## What the exercise asks
Each record is to be written out exactly as it appears.

Before-and-after change records

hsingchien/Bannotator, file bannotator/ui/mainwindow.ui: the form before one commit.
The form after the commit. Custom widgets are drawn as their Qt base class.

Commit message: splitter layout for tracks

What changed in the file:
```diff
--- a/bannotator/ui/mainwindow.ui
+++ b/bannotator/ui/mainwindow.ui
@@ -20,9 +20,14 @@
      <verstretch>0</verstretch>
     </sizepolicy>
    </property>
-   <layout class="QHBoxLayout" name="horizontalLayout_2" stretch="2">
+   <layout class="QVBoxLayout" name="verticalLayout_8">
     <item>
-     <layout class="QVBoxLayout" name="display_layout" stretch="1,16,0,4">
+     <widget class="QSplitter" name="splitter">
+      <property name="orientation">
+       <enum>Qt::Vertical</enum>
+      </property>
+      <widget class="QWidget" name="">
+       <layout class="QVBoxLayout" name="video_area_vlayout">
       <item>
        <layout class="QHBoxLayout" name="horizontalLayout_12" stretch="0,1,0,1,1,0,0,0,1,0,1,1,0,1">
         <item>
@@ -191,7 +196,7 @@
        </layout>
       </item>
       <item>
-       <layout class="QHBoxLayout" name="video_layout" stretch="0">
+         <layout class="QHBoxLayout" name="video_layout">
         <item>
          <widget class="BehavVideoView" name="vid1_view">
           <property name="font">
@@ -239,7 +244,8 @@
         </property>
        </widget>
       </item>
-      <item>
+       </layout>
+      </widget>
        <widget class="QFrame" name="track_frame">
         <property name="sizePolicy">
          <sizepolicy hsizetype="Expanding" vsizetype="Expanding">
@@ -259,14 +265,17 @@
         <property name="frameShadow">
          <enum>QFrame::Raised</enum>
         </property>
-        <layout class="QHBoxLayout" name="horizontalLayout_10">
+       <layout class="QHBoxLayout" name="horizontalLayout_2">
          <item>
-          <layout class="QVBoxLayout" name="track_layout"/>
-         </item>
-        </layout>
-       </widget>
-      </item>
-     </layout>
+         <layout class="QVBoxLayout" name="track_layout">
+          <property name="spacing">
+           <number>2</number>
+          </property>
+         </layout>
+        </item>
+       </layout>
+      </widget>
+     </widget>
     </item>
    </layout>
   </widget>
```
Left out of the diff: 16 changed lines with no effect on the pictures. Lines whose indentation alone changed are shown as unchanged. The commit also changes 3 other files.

## Task response
hsingchien/Bannotator, file bannotator/ui/mainwindow.ui: the form before one commit.
The form after the commit. Custom widgets are drawn as their Qt base class.

Commit message: splitter layout for tracks

What changed in the file:
```diff
--- a/bannotator/ui/mainwindow.ui
+++ b/bannotator/ui/mainwindow.ui
@@ -20,9 +20,14 @@
      <verstretch>0</verstretch>
     </sizepolicy>
    </property>
-   <layout class="QHBoxLayout" name="horizontalLayout_2" stretch="2">
+   <layout class="QVBoxLayout" name="verticalLayout_8">
     <item>
-     <layout class="QVBoxLayout" name="display_layout" stretch="1,16,0,4">
+     <widget class="QSplitter" name="splitter">
+      <property name="orientation">
+       <enum>Qt::Vertical</enum>
+      </property>
+      <widget class="QWidget" name="">
+       <layout class="QVBoxLayout" name="video_area_vlayout">
       <item>
        <layout class="QHBoxLayout" name="horizontalLayout_12" stretch="0,1,0,1,1,0,0,0,1,0,1,1,0,1">
         <item>
@@ -191,7 +196,7 @@
        </layout>
       </item>
       <item>
-       <layout class="QHBoxLayout" name="video_layout" stretch="0">
+         <layout class="QHBoxLayout" name="video_layout">
         <item>
          <widget class="BehavVideoView" name="vid1_view">
           <property name="font">
@@ -239,7 +244,8 @@
         </property>
        </widget>
       </item>
-      <item>
+       </layout>
+      </widget>
        <widget class="QFrame" name="track_frame">
         <property name="sizePolicy">
          <sizepolicy hsizetype="Expanding" vsizetype="Expanding">
@@ -259,14 +265,17 @@
         <property name="frameShadow">
          <enum>QFrame::Raised</enum>
         </property>
-        <layout class="QHBoxLayout" name="horizontalLayout_10">
+       <layout class="QHBoxLayout" name="horizontalLayout_2">
          <item>
-          <layout class="QVBoxLayout" name="track_layout"/>
-         </item>
-        </layout>
-       </widget>
-      </item>
-     </layout>
+         <layout class="QVBoxLayout" name="track_layout">
+          <property name="spacing">
+           <number>2</number>
+          </property>
+         </layout>
+        </item>
+       </layout>
+      </widget>
+     </widget>
     </item>
    </layout>
   </widget>
```
Left out of the diff: 16 changed lines with no effect on the pictures. Lines whose indentation alone changed are shown as unchanged. The commit also changes 3 other files.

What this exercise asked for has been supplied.